Your job is to retype all of the data word for word, leaving every image out.

══════

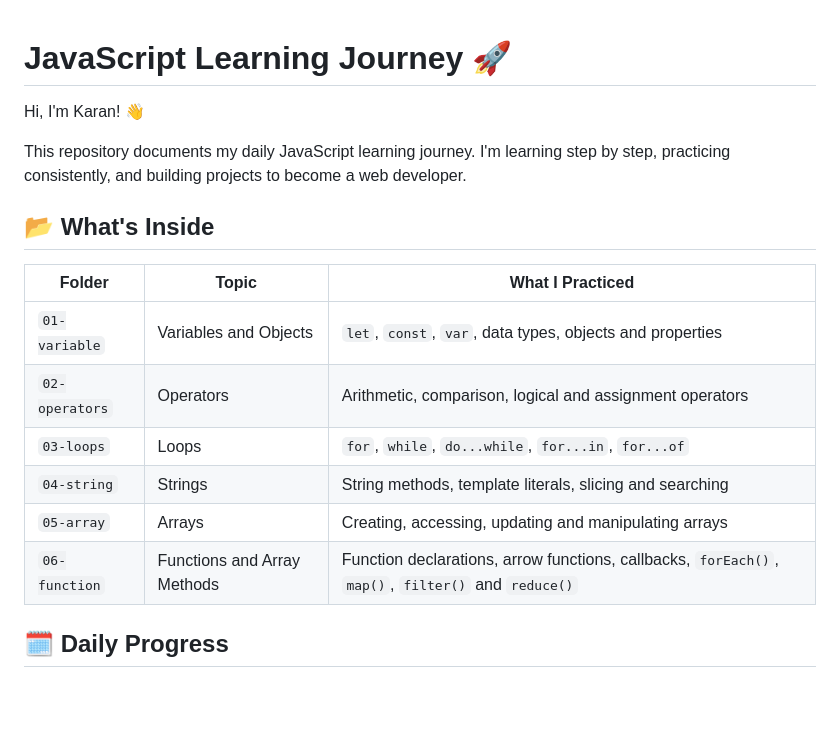
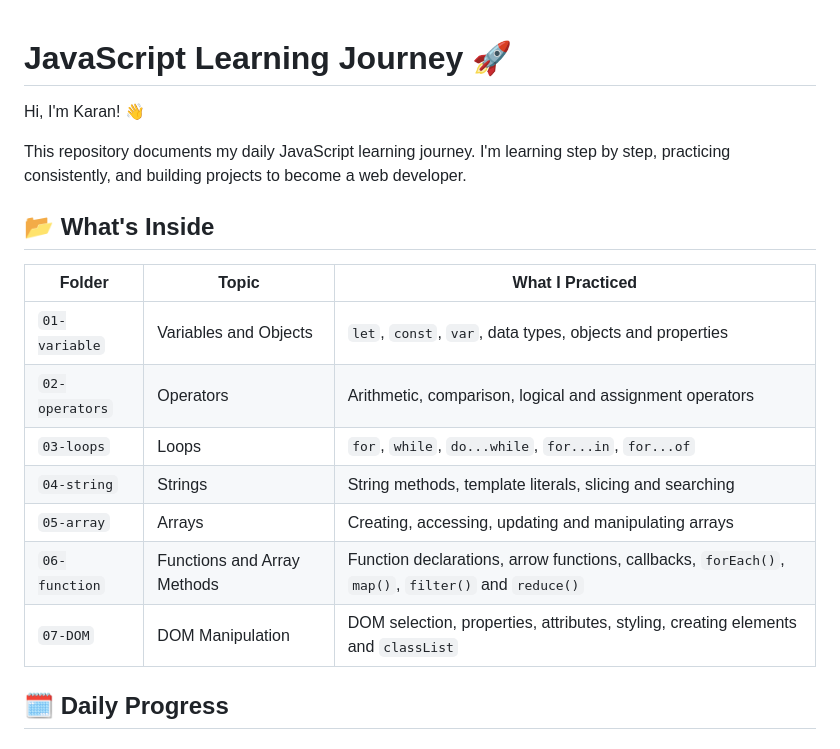
Before and after one commit to karandange-code/javascriptlearning, a Markdown page: README.md, the part around one of its changes. Drawn GitHub-style; blank space fills up the shorter version.

```diff
--- a/README.md
+++ b/README.md
@@ -1,4 +1,3 @@
-
 # JavaScript Learning Journey 🚀
 
 Hi, I'm Karan! 👋
@@ -7,7 +6,7 @@ This repository documents my daily JavaScript learning journey. I'm learning ste
 
 ## 📂 What's Inside
 
-| Folder | Topic | What I Practiced |
+| **Folder** | **Topic** | **What I Practiced** |
 |---|---|---|
 | `01-variable` | Variables and Objects | `let`, `const`, `var`, data types, objects and properties |
 | `02-operators` | Operators | Arithmetic, comparison, logical and assignment operators |
@@ -15,6 +14,7 @@ This repository documents my daily JavaScript learning journey. I'm learning ste
 | `04-string` | Strings | String methods, template literals, slicing and searching |
 | `05-array` | Arrays | Creating, accessing, updating and manipulating arrays |
 | `06-function` | Functions and Array Methods | Function declarations, arrow functions, callbacks, `forEach()`, `map()`, `filter()` and `reduce()` |
+| `07-DOM` | DOM Manipulation | DOM selection, properties, attributes, styling, creating elements and `classList` |
 
 ## 🗓️ Daily Progress
 
```
Also changed, not shown: other parts of README.md (+28 -20 lines).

══════

▶ Output of the exercise
Before and after one commit to karandange-code/javascriptlearning, a Markdown page: README.md, the part around one of its changes. Drawn GitHub-style; blank space fills up the shorter version.

```diff
--- a/README.md
+++ b/README.md
@@ -1,4 +1,3 @@
-
 # JavaScript Learning Journey 🚀
 
 Hi, I'm Karan! 👋
@@ -7,7 +6,7 @@ This repository documents my daily JavaScript learning journey. I'm learning ste
 
 ## 📂 What's Inside
 
-| Folder | Topic | What I Practiced |
+| **Folder** | **Topic** | **What I Practiced** |
 |---|---|---|
 | `01-variable` | Variables and Objects | `let`, `const`, `var`, data types, objects and properties |
 | `02-operators` | Operators | Arithmetic, comparison, logical and assignment operators |
@@ -15,6 +14,7 @@ This repository documents my daily JavaScript learning journey. I'm learning ste
 | `04-string` | Strings | String methods, template literals, slicing and searching |
 | `05-array` | Arrays | Creating, accessing, updating and manipulating arrays |
 | `06-function` | Functions and Array Methods | Function declarations, arrow functions, callbacks, `forEach()`, `map()`, `filter()` and `reduce()` |
+| `07-DOM` | DOM Manipulation | DOM selection, properties, attributes, styling, creating elements and `classList` |
 
 ## 🗓️ Daily Progress
 
```
Also changed, not shown: other parts of README.md (+28 -20 lines).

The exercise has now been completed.